I moc'ed up a 75955 Harry Potter set with mixed results.  My moc has a powered tender.  On straight track runs great, get a "s" curve or switch and some derailments. Maybe one every 10th time thru a switch.  Basically the tender ends up pushing the engine up off the tracks.  Aware sets like the Emerald Knight use a powered engine and perhaps this problem is mitigated.   Concerned as at least on YouTube, AFOL typically are not running this train on their video's.  Assuming its performance related?

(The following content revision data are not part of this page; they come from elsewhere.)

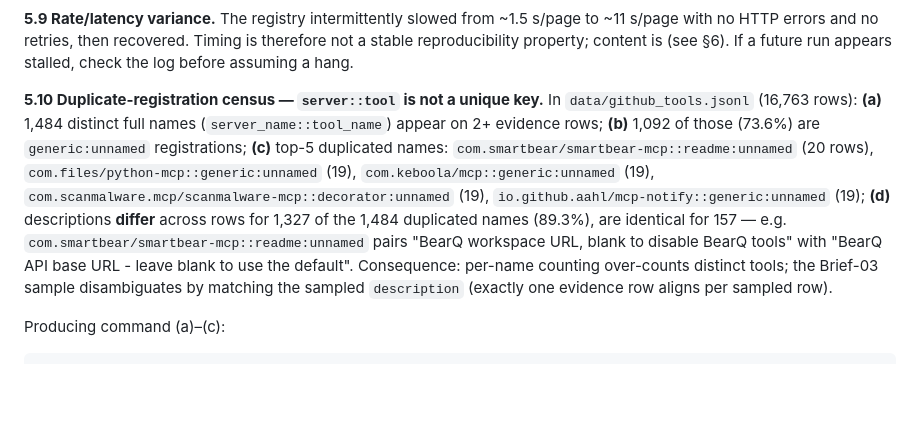
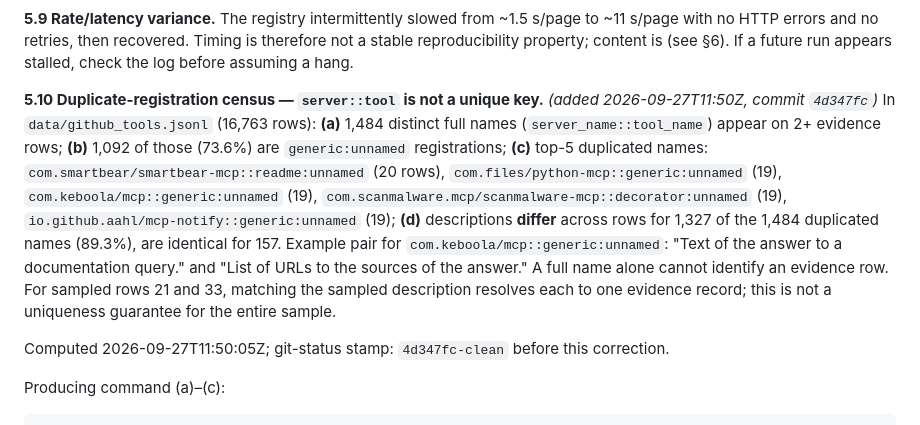
Before and after one commit to MR-SS/mcp-security-research-, a Markdown page: data/collection_report.md, the part around the change. Drawn GitHub-style; blank space fills up the shorter version.

Commit message:
Stamp duplicate-registration census with timestamp and commit

```diff
--- a/data/collection_report.md
+++ b/data/collection_report.md
@@ -207,17 +207,21 @@ with no HTTP errors and no retries, then recovered. Timing is therefore not a st
 reproducibility property; content is (see §6). If a future run appears stalled, check the log
 before assuming a hang.
 
-**5.10 Duplicate-registration census — `server::tool` is not a unique key.**
+**5.10 Duplicate-registration census — `server::tool` is not a unique key.** *(added 2026-09-27T11:50Z, commit `4d347fc`)*
 In `data/github_tools.jsonl` (16,763 rows): **(a)** 1,484 distinct full names
 (`server_name::tool_name`) appear on 2+ evidence rows; **(b)** 1,092 of those (73.6%) are
 `generic:unnamed` registrations; **(c)** top-5 duplicated names: `com.smartbear/smartbear-mcp::readme:unnamed`
 (20 rows), `com.files/python-mcp::generic:unnamed` (19), `com.keboola/mcp::generic:unnamed` (19),
 `com.scanmalware.mcp/scanmalware-mcp::decorator:unnamed` (19), `io.github.aahl/mcp-notify::generic:unnamed`
 (19); **(d)** descriptions **differ** across rows for 1,327 of the 1,484 duplicated names (89.3%),
-are identical for 157 — e.g. `com.smartbear/smartbear-mcp::readme:unnamed` pairs "BearQ workspace
-URL, blank to disable BearQ tools" with "BearQ API base URL - leave blank to use the default".
-Consequence: per-name counting over-counts distinct tools; the Brief-03 sample disambiguates by
-matching the sampled `description` (exactly one evidence row aligns per sampled row).
+are identical for 157. Example pair for `com.keboola/mcp::generic:unnamed`:
+"Text of the answer to a documentation query." and
+"List of URLs to the sources of the answer."
+A full name alone cannot identify an evidence row. For sampled rows 21 and 33,
+matching the sampled description resolves each to one evidence record; this is
+not a uniqueness guarantee for the entire sample.
+
+Computed 2026-09-27T11:50:05Z; git-status stamp: `4d347fc-clean` before this correction.
 
 Producing command (a)–(c):
 
```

Looking for some guidance before getting to far down this road.  Will note, my passenger set 60197 (running two sets) works great and cannot recall my last derailment. One single power up motor more then enough to pull two trains.  My layout is very flat.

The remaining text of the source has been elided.